During the winter, British bird-lovers lay out suet rolled with seeds and oats for birds landing in their chilly, barren yards. They believe that these handouts help the birds through winter, but scientists have now discovered that the practice may be splitting a species in two.
In the past 50 years, a migratory schism has appeared among central European blackcaps (Sylvia atricapilla). Native to southern Germany and Austria, the small, grayish songbirds used to fly southwest together to Spain to bask in the Mediterranean weather and dine on fruits such as olives. But in the 1960s, bird watchers started noticing some blackcaps wintering in the United Kingdom. These birds had split from their companions, headed northwest, and begun living off the feed left out by generous bird-lovers. Now, roughly 30 generations later, about 10% of blackcaps migrate to the United Kingdom in the winter instead of to Spain.
A recent study showed that this new winter destination has led blackcaps to breed mainly with their migratory companions. The United Kingdom is closer to blackcap breeding grounds in central Europe than is Spain, so the northwest-migrating birds return home 10 days earlier and start mating among themselves.
Evolutionary biologist H. Martin Schaefer of the University of Freiburg in Germany and colleagues wondered whether the breeding separation had evolutionary consequences. So the scientists caught blackcaps when the birds returned to Germany in the spring and sequenced short stretches of their genomes called microsatellites. The genetic difference between the two groups is small but significant--on a scale from zero (totally similar) to one (separate species), they scored a 0.008. Despite this slight difference, the researchers could still use the genetic data to accurately assign 85% of the birds to the correct migratory group.
The scientists next compared the birds' physical traits. Northwest-migrating birds had rounder wings and narrower beaks, the researchers report online today in Current Biology. These differences match the two groups' winter environments: The southwest-migrating birds' more pointed wings allow them to travel faster during their longer journey, and their wider beaks are better suited for swallowing olives and other Spanish fruits.
Although the two groups aren't geographically separated during the mating season, the migratory division has led to a rapid genetic and physical divergence between them as though they were reproducing kilometers apart, the researchers conclude. This split could be the start of speciation. But it's too early to know for sure, and the changes could always reverse if people in Britain stopped feeding the birds, Schaefer says. If nothing else, says Schaefer, the findings provide yet another example of the dramatic impact humans can have on other species. "Even [actions] based on good intentions, like feeding birds, can have evolutionary consequences on populations."
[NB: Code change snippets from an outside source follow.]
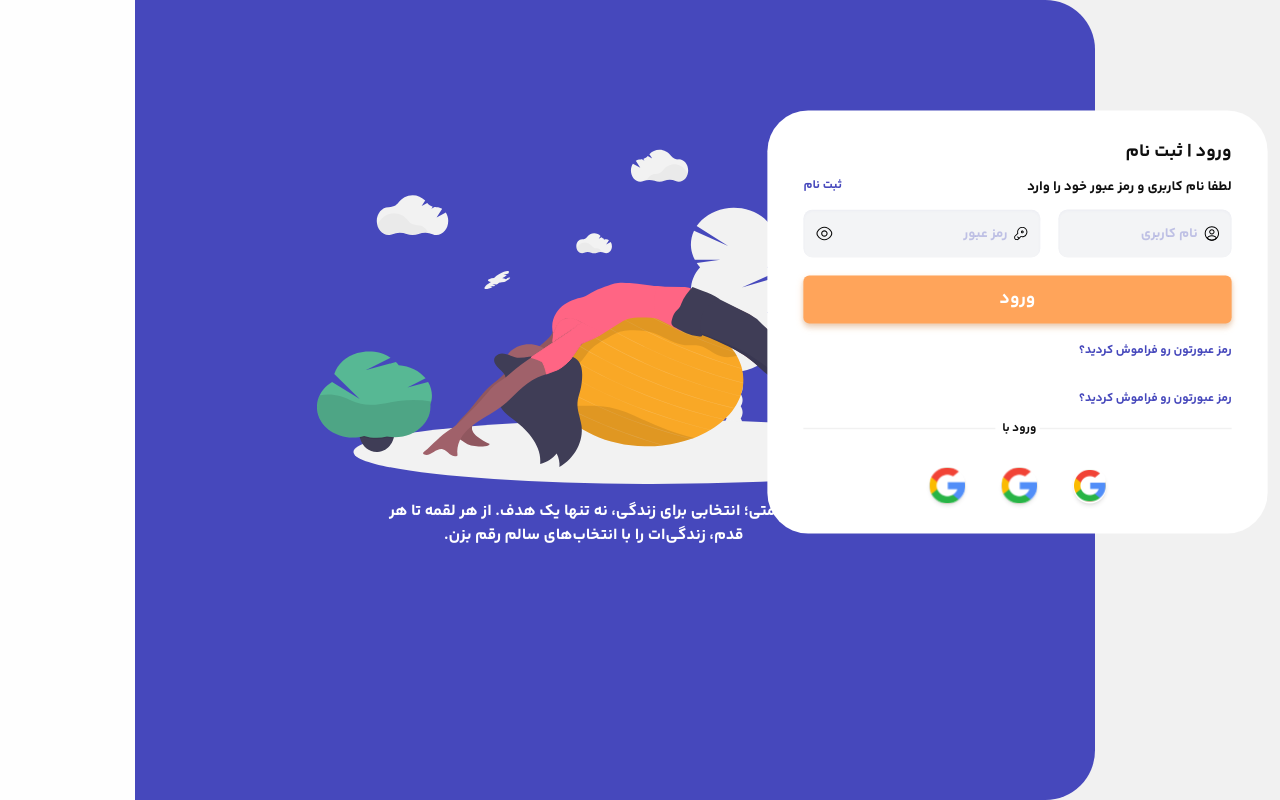
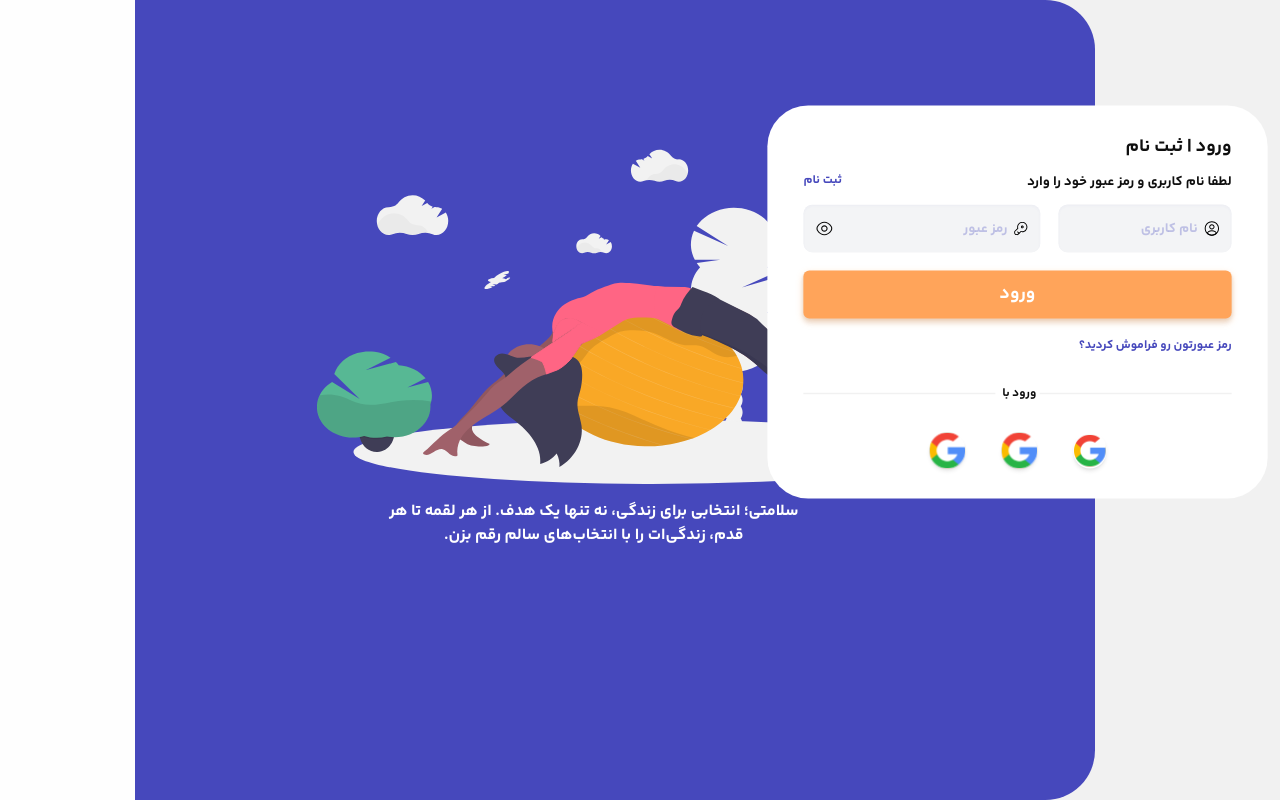
Before and after one commit to zahrabakhshandeh/Healthcare-Monitoring-Diet, a Next.js app: page /register/login in a window 1280 px wide. Built offline with nearby package versions, Linux system fonts and the light colour scheme.

Commit message:
remove the link that navigate to signup page and move it to formlogin

```diff
--- a/src/components/LoginComponents/LoginBox/index.tsx
+++ b/src/components/LoginComponents/LoginBox/index.tsx
@@ -18,9 +18,6 @@ const LoginBox = () => {
       </div>
       <FormLogin />
       <section className="flex flex-col mt-6 gap-4">
-        <Link href="" className="text-[var(--link-blue)]  text-base ">
-          رمز عبورتون رو فراموش کردید؟
-        </Link>
         <div className="flex flex-row gap-1 justify-center items-center">
           <hr className="border-[var(--hr-gray)] border w-full " />
           <p className="font-semibold w-28 text-base">ورود با</p>
```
"[The study] has done a nice job of showing the early stages of speciation," says evolutionary biologist Michael Webster of the Cornell Lab of Ornithology. Whether blackcaps will eventually diverge into different species depends on the fitness of offspring from crosses between northwest- and southwest-migrating birds, says evolutionary biologist Darren Irwin of the University of British Columbia, Vancouver, in Canada. These hybrid birds are known to migrate due west, which would lead them to the Atlantic coast of France. If blackcaps wintering there fare worse than their counterparts in the United Kingdom or Spain, the "selection against [these birds] could promote further divergence between the two groups," Irwin says.